Here are four things you should do before you buy a franchise.
Buying a franchise can be a great way to go into business for yourself but not by yourself. It allows you to invest in an already established brand with a proven business model. While this backing can help improve your chances of success, a franchise is not merely a “business in a box.” There are multiple types of franchises and thousands of brands to choose from; all opportunities are not created equal. There are many important factors to consider to ensure you are able to maximize your business potential and achieve success. Here are four things to do before you buy a franchise to help you find the best fit for you.
Brand consistency across all locations is the lifeblood of a franchise network. As a result, there will be clear rules and well-defined processes and procedures to follow to ensure customers receive the proper brand experience. Consider your personality. If you prioritize creativity and flexibility, you might find it difficult to adhere to franchise guidelines and operate within a highly regulated system. The level of flexibility and autonomy varies from brand to brand, so be sure to take that into consideration.
Also assess your strengths and weaknesses. Think about what you enjoy doing and what you find challenging. Be honest with yourself and consider how these factors will play into the business.
What do you have experience in or what are you passionate about? Although you will have the opportunity to learn, it’s best to buy a franchise in a field you are familiar with. Take that a step further and compare different brands within the sector. Ultimately, make sure you understand what makes a franchise successful.
Do the Math
Start by calculating your net worth. Franchisors will use this indicator to determine if you have an adequate amount of capital to invest in your franchise.
Next, understand all of the costs associated with starting a franchise. In addition to the upfront franchise fee, consider the cost of real estate, building modifications, equipment, inventory, payroll and utilities. Add in recurring fees as well, like royalty payments and contributions to the advertising fund. Refer to the FDD for a breakdown of initial fees, ongoing fees and an estimated total initial investment.
Once all costs have been identified, create a budget. Keep in mind it will take time for your business to become profitable. Talk to the franchisor and other franchisees in the network to get an idea of how long that may be and plan accordingly.
Explore financing options. It’s often a good idea to borrow in order to conserve cash. Depending on your financial history, there are several options available such as an SBA loan, commercial loan, home equity loan, retirement plan or franchisor funding.
Keep Business and Personal Finances Separate
When starting a franchise, it’s imperative to keep your business and personal finances separate. Open a new bank account specifically for the business. Although it may seem easier to manage your finances from one shared account, it can quickly become an accounting and tax prep nightmare and could potentially expose you to higher risk. If all your money is in one account, a financial issue with the business could jeopardize your personal assets and vice versa.

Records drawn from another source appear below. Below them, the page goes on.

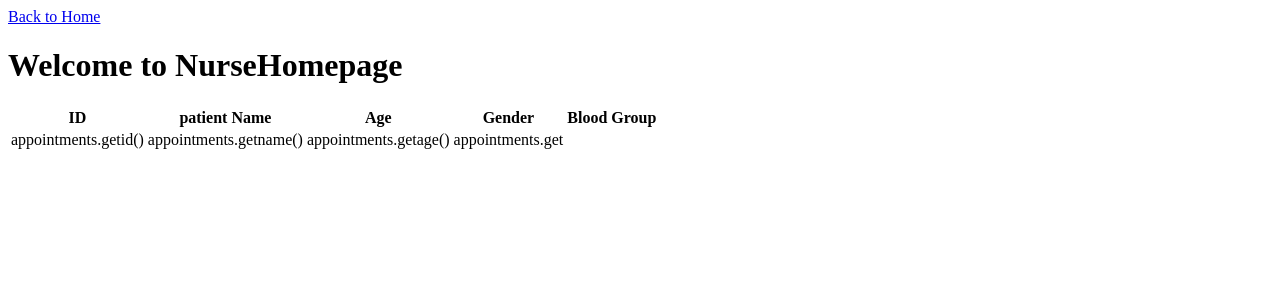
Repository: Rajasekaran0415/LifeCare-Management-System
Page: Project/nurseHompage.html
These files come from the project's save history. The page is drawn as it stood at one moment and after a run of saves; the edit follows.
The browser window is 1280 px wide. The pictures show the whole page.

Above is the page before, as saved 2026-01-28 21:55:21.

After the next 5 saves:
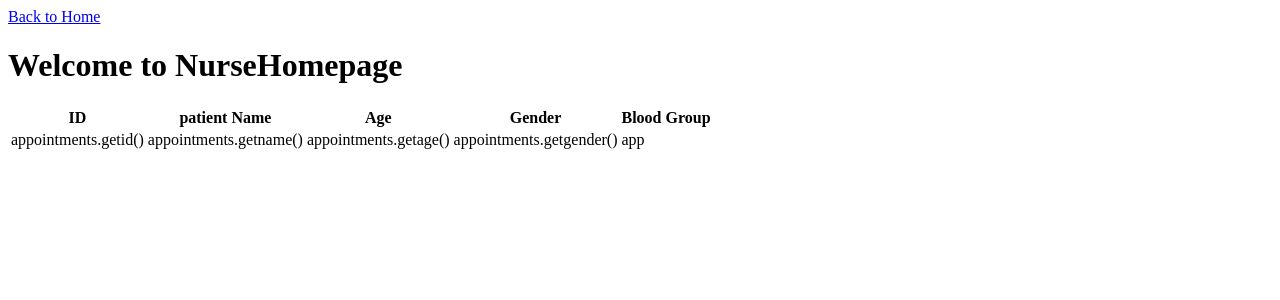
The 5 saves are shown as one change because they came seconds apart.
The last was saved 15 s later.
--- a/Project/nurseHompage.html
+++ b/Project/nurseHompage.html
@@ -26,7 +26,8 @@
                     <td>appointments.getid()</td>
                     <td>appointments.getname()</td>
                     <td>appointments.getage()</td>
-                    <td>appointments.get</td>
+                    <td>appointments.getgender()</td>
+                    <td>app</td>
                 </tr>
 
             </table>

As an added layer of protection, consider incorporating or forming an LLC for your franchise. This will create a separate entity for the business protecting you as an individual and shielding your personal assets in the event the franchise is sued or has debts collected.
In addition to protection, keeping business and personal finances separate also improves your professional image and makes it easier to determine the value of your business which is important for securing credit. It also aids in identifying tax deductions like writing off business expenses.
Perform Due Diligence
Take the time to do your homework and research carefully. One of the most valuable sources of information for investigating a franchise opportunity is the FDD. This legal document is a gold mine of objective information to help inform your decision. In addition to the costs mentioned previously, it also contains details such as the company background, litigation and bankruptcy history, resource restrictions, support and training provided, financial statements and an outline of the franchisor’s obligations as well as the franchisee’s.
Consider hiring professional assistance. A franchise attorney can help interpret the details and an accountant can analyze the financials and aid in creating a budget.
Another great source of information is the franchise team itself as well as other franchisees in the network. Get to know the staff you’ll be working with and learn about the key franchisor executives. Talk to fellow franchisees to get a feel for their experience with the company, how satisfied they are with the franchise relationship and if they would do it again or recommend it to a family member.
Starting a franchise is a major decision with many factors to consider. Before you sign on the dotted line, be sure to consider your interests, strengths and weaknesses, budget carefully, set up a separate bank account for the business and above all else perform due diligence to thoroughly vet the opportunity.